Peters reaches back and turns up the CB radio he keeps in the backseat. He's on the same channel most of the truckers use. This is how he gathers intelligence. It's a mess of static and beeps and clicks and 10-4s and fuck yous and what you say nigger and one driver talking over another in a string of code words only truckers understand. Peters is hoping to hear a driver making a date. Instead, the first thing he hears is this: "Hide all the women--the po-lice are riding through."

Countersurveillance is what this is, and Peters considers it a huge pain in the rear. He reaches back and takes the CB receiver in his hand, holds it close to his mouth. "Yeah, I'm the po-lice," he says in his best trucker voice, a convincing Southern drawl. "I'm truck stop po-lice. See me over here in this white bobtail parked on the corner, I be truuuck stop po-lice."

Peters loves messing with truckers. He knows their lingo, and he thinks it's pretty funny, carrying on like this, hassling them about their logbooks or whatever. Often, he poses as a trucker on the radio, and it usually takes at least a few minutes for the trucker on the other end to realize he's been had. Peters once had everyone convinced that a big black officer was his illegitimate son. That one still cracks him up.

"I bet you ain't got your last seven days done," he's saying on the radio in his best Boss Hog voice.

"You want to see my logbook?" a trucker asks incredulously.

"Yeah, I want to see it, but who's going to write it for you? You're too dumb to write it. Maybe you can get a hooker to write it for you," he says with a grin. Then he turns the radio off.

"I'm not saying all truckers are bad. Most of them are just blue-collar guys, working hard. But these ones just sitting here? It's real simple. Professional drivers drive. They know the distances, they know the routes, they plan it all out. They don't hide out where crack whores are."

We pull onto another street, where not a single truck is parked. In the darkness, I make out the figure of a man at the edge of the field, sitting on a concrete block. We slow to a crawl for a better look. It's Hillbilly, Peters says. He washes wheels. He might charge between $3 and $5 a wheel, which takes him between half an hour and an hour per wheel.

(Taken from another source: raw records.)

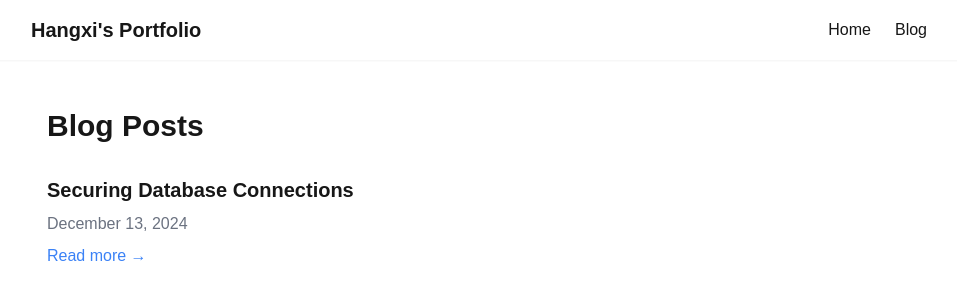
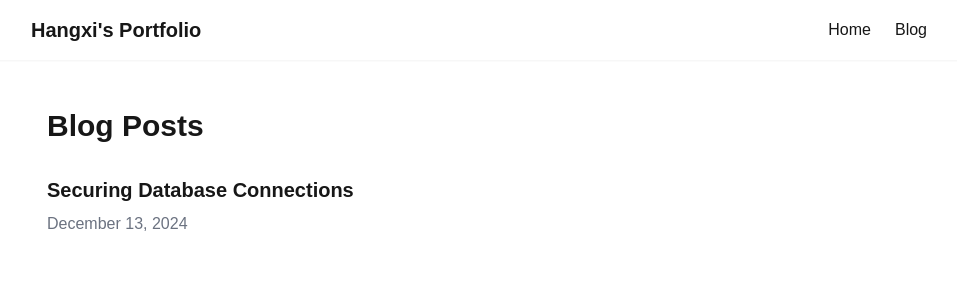
Before and after one commit to hangxigood/portfolio, a Next.js app: page /blog in a window 1280 px wide. Shown: the top 300 px of the page, without its empty margins (161-1118 px from the left). Built offline with nearby package versions, Linux system fonts and the light colour scheme.

Commit message:
refactor blog post link structure for improved readability

```diff
--- a/app/blog/page.tsx
+++ b/app/blog/page.tsx
@@ -18,14 +18,12 @@ export default function BlogPage() {
       <div className="space-y-8">
         {posts.map((post) => (
           <article key={post.id}>
-            <h2 className="text-xl font-semibold mb-2">{post.title}</h2>
-            <time className="text-gray-500">{formatDate(post.date)}</time>
             <Link
               href={`/blog/${post.id}`}
-              className="block mt-2 text-blue-500 hover:underline"
-            >
-              Read more →
+              className="block text-xl font-semibold mb-2 hover:underline">
+              {post.title}
             </Link>
+            <time className="text-gray-500">{formatDate(post.date)}</time>
           </article>
         ))}
       </div>
```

"Peterson?" Hillbilly calls out, unsure. Peters waves. Hillbilly relaxes and ambles over to the cruiser. He's tall and lanky, dressed in a a grease-stained T-shirt and jeans. He's letting his graying Afro grow out, sort of Rasta-style, with one small braid down below his right ear. He has smiling, glassy eyes and an oddly serene look on his face. He may be high.

Peters introduces us, and Hillbilly shakes my hand. He's the guardian angel of the truck stop, he says. He used to be in the Navy, he tells me proudly, which is why he and "Peterson" respect each other, both of them being vets. Now most of the money he makes, washing wheels and whatnot, he spends on his mother, who is in a nursing home.

"What goes on out here?" I ask.

"Shoot, what don't go on?"

Being guardian angel of the place, Hillbilly has seen a lot. He's had to break windows to get girls out of dangerous situations. He points to a "No Parking" sign lying in the dirt. Once, he says, he had to pick one of those up and smash a driver's window to get his attention. Only then did he let the girl out.

« Previous Page
 |
 
1
 
2
 
3
 
4
 
5
 
6
 
7
 
All
 
Next Page »
 
My Voice Nation Help
1 comments
AHumanBeing
AHumanBeing

I read through to the end, but I almost stopped reading after page one. What on earth could justify this Spearmint guy talking to Cookie Monster that way?  This woman faces the VERY REAL threat of being brutally murdered, and this thug taunts her about it until she breaks down?  If that is not the cruelest kind of psychological abuse then I don't know what is!  It's sickening to think that there are cops out there who think this is an acceptable way to treat people.

 

The whole tone of the article -- calling these women "whores", joking about one woman's violent death being like "giving head" -- is just so disrespectful.  YES, prostitutes are people and therefore deserve basic respect.  Judge people by their choices by all means, but you before you do, think about what options these people actually had to choose between.  What would you do if your boyfriend got you addicted to crack?  NOBODY chooses to be a truck-stop prostitute if they can possibly help it.

 
Loading...